### Problem:
The string "tilde" may appear in lines of the listing. Report each line where it does.

### Exercise materials:
════
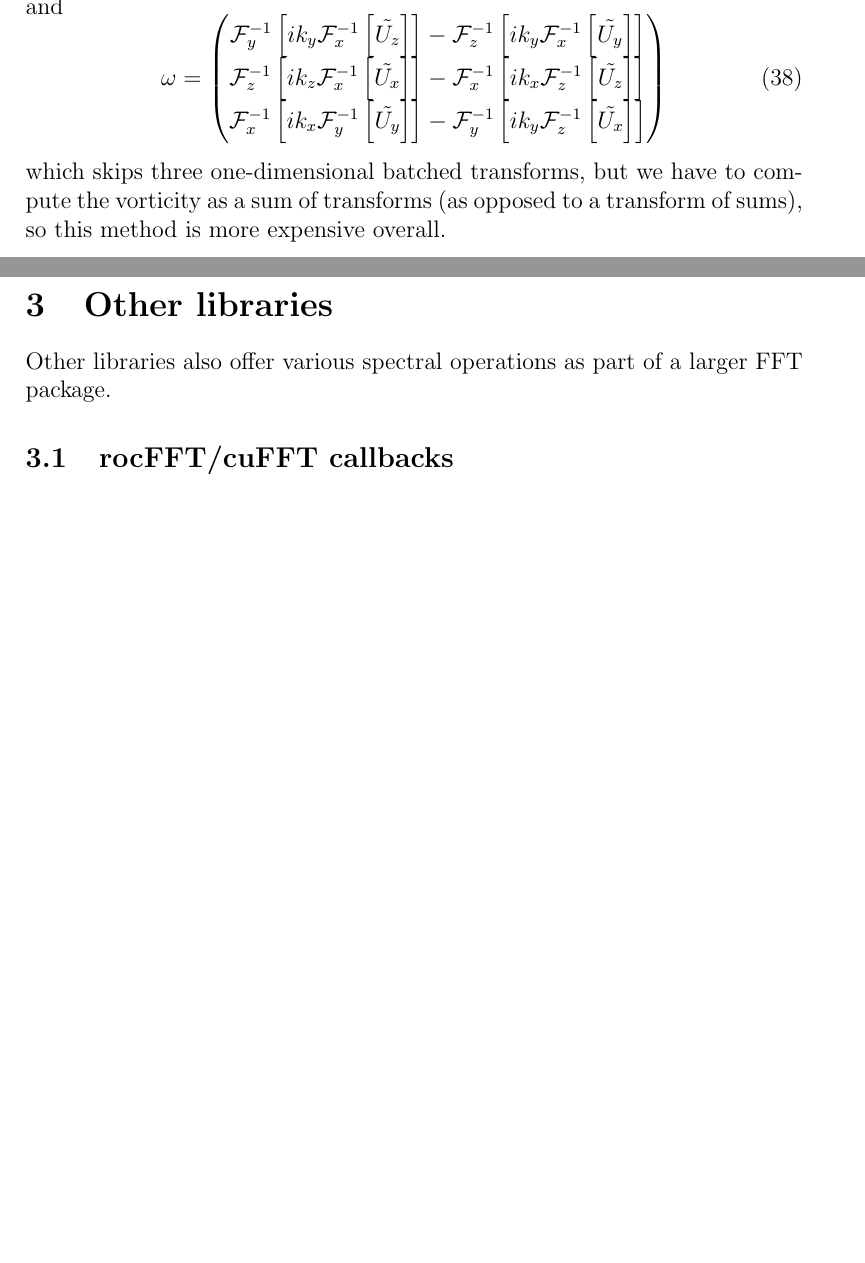
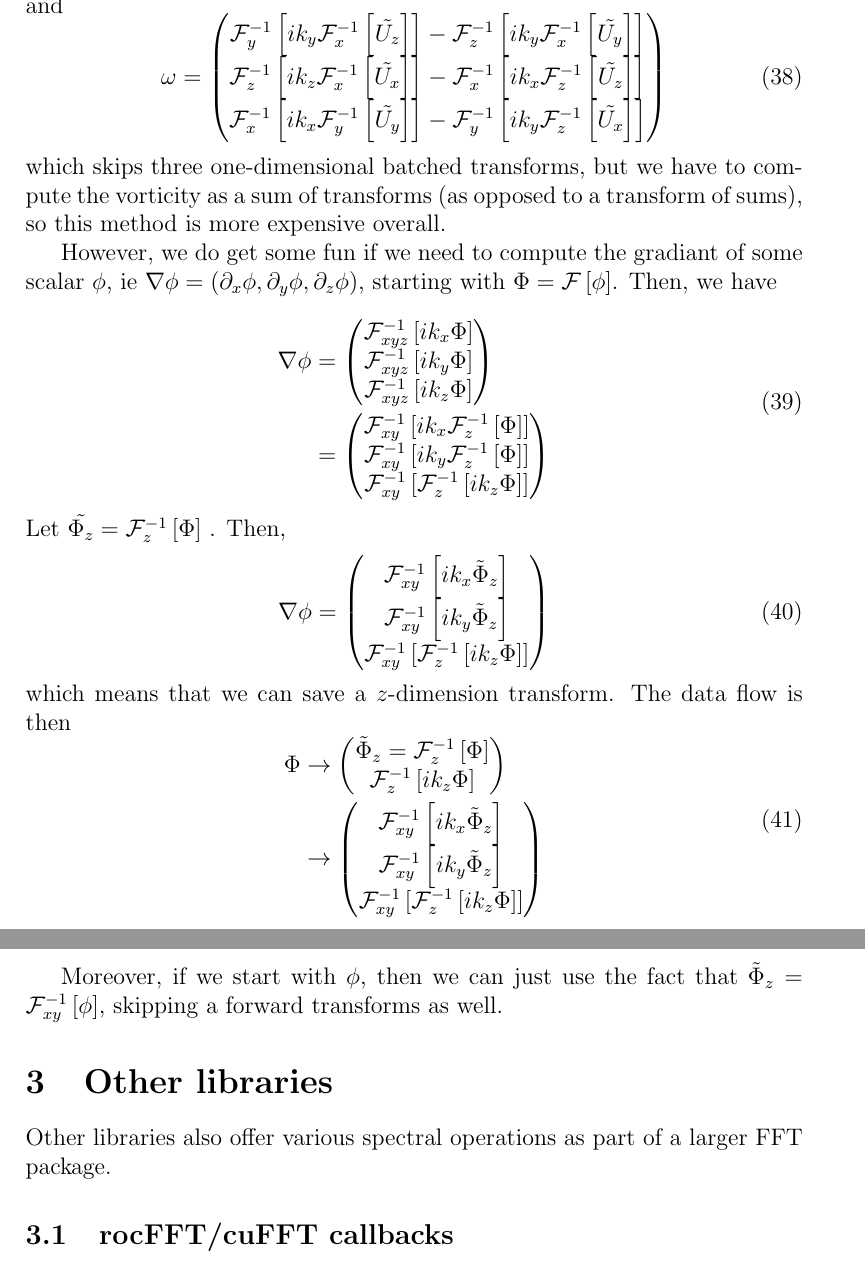
Before and after one commit to faraaz-bot/memory-testing, a LaTeX document (docs/spectralops/spectralops_design.tex): two parts of pages 8 and 9 of 14 before the commit and two parts of pages 9 and 10 of 15 after it, joined at a grey line, cut so that both start at the same text, the shorter picture padded with empty space. Compiled offline with pdfLaTeX.

Commit message:
More spectral design work.

```diff
--- a/docs/spectralops/spectralops_design.tex
+++ b/docs/spectralops/spectralops_design.tex
@@ -580,6 +591,67 @@ compute the vorticity as a sum of transforms (as opposed to a
 transform of sums), so this method is more expensive overall.
 
 
+However, we do get some fun if we need to compute the gradiant of some
+scalar $\phi$, ie
+$\nabla\phi=\(\partial_x\phi,\partial_y\phi,\partial_z\phi\)$,
+starting with $\Phi=\mathcal{F}\left[\phi\right]$.  Then, we have
+\begin{dmath}
+  \nabla\phi
+  =
+  \(
+  \begin{matrix}
+    \mathcal{F}^{-1}_{xyz}\left[ ik_x \Phi\right]\\
+    \mathcal{F}^{-1}_{xyz}\left[ ik_y \Phi\right]\\
+    \mathcal{F}^{-1}_{xyz}\left[ ik_z \Phi\right]
+  \end{matrix}
+  \)
+  =
+  \(
+  \begin{matrix}
+    \mathcal{F}^{-1}_{xy}\left[ik_x\mathcal{F}^{-1}_{z}\left[  \Phi\right]\right]\\
+    \mathcal{F}^{-1}_{xy}\left[ik_y\mathcal{F}^{-1}_{z}\left[  \Phi\right]\right]\\
+    \mathcal{F}^{-1}_{xy}\left[\mathcal{F}^{-1}_{z}\left[ ik_z \Phi\right]\right]
+  \end{matrix}
+  \)
+\end{dmath}
+Let $\tilde{\Phi_z}=\mathcal{F}^{-1}_{z}\left[\Phi\right]$ .  Then,
+\begin{dmath}
+  \nabla\phi
+  =
+  \(
+  \begin{matrix}
+    \mathcal{F}^{-1}_{xy}\left[ik_x \tilde\Phi_z \right]\\
+    \mathcal{F}^{-1}_{xy}\left[ik_y \tilde\Phi_z \right]\\
+    \mathcal{F}^{-1}_{xy}\left[\mathcal{F}^{-1}_{z}\left[ ik_z \Phi\right]\right]
+  \end{matrix}
+  \)
+\end{dmath}
+which means that we can save a $z$-dimension transform.  The data flow
+is then
+\begin{dmath}
+  \Phi
+  \rightarrow
+  \left(
+  \begin{matrix}
+    \tilde\Phi_z=\mathcal{F}^{-1}_{z}\left[\Phi\right]\\
+    \mathcal{F}^{-1}_{z}\left[ ik_z \Phi\right]
+  \end{matrix}
+  \right)
+  \rightarrow
+  \(
+  \begin{matrix}
+    \mathcal{F}^{-1}_{xy}\left[ik_x \tilde\Phi_z \right]\\
+    \mathcal{F}^{-1}_{xy}\left[ik_y \tilde\Phi_z \right]\\
+    \mathcal{F}^{-1}_{xy}\left[\mathcal{F}^{-1}_{z}\left[ ik_z \Phi\right]\right]
+  \end{matrix}
+  \)
+\end{dmath}
+
+Moreover, if we start with $\phi$, then we can just use the fact that
+$\tilde\Phi_z=\mathcal{F}^{-1}_{xy}\left[\phi\right]$, skipping a
+forward transforms as well.
+
+
 \section{Other libraries}
 
 Other libraries also offer various spectral operations as part of a larger
```
Also changed, not shown: docs/spectralops/spectralops_design.tex (11 more changed lines).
════
### Result below:
+Let $\tilde{\Phi_z}=\mathcal{F}^{-1}_{z}\left[\Phi\right]$ .  Then,
+    \mathcal{F}^{-1}_{xy}\left[ik_x \tilde\Phi_z \right]\\
+    \mathcal{F}^{-1}_{xy}\left[ik_y \tilde\Phi_z \right]\\
+    \tilde\Phi_z=\mathcal{F}^{-1}_{z}\left[\Phi\right]\\
+    \mathcal{F}^{-1}_{xy}\left[ik_x \tilde\Phi_z \right]\\
+    \mathcal{F}^{-1}_{xy}\left[ik_y \tilde\Phi_z \right]\\
+$\tilde\Phi_z=\mathcal{F}^{-1}_{xy}\left[\phi\right]$, skipping a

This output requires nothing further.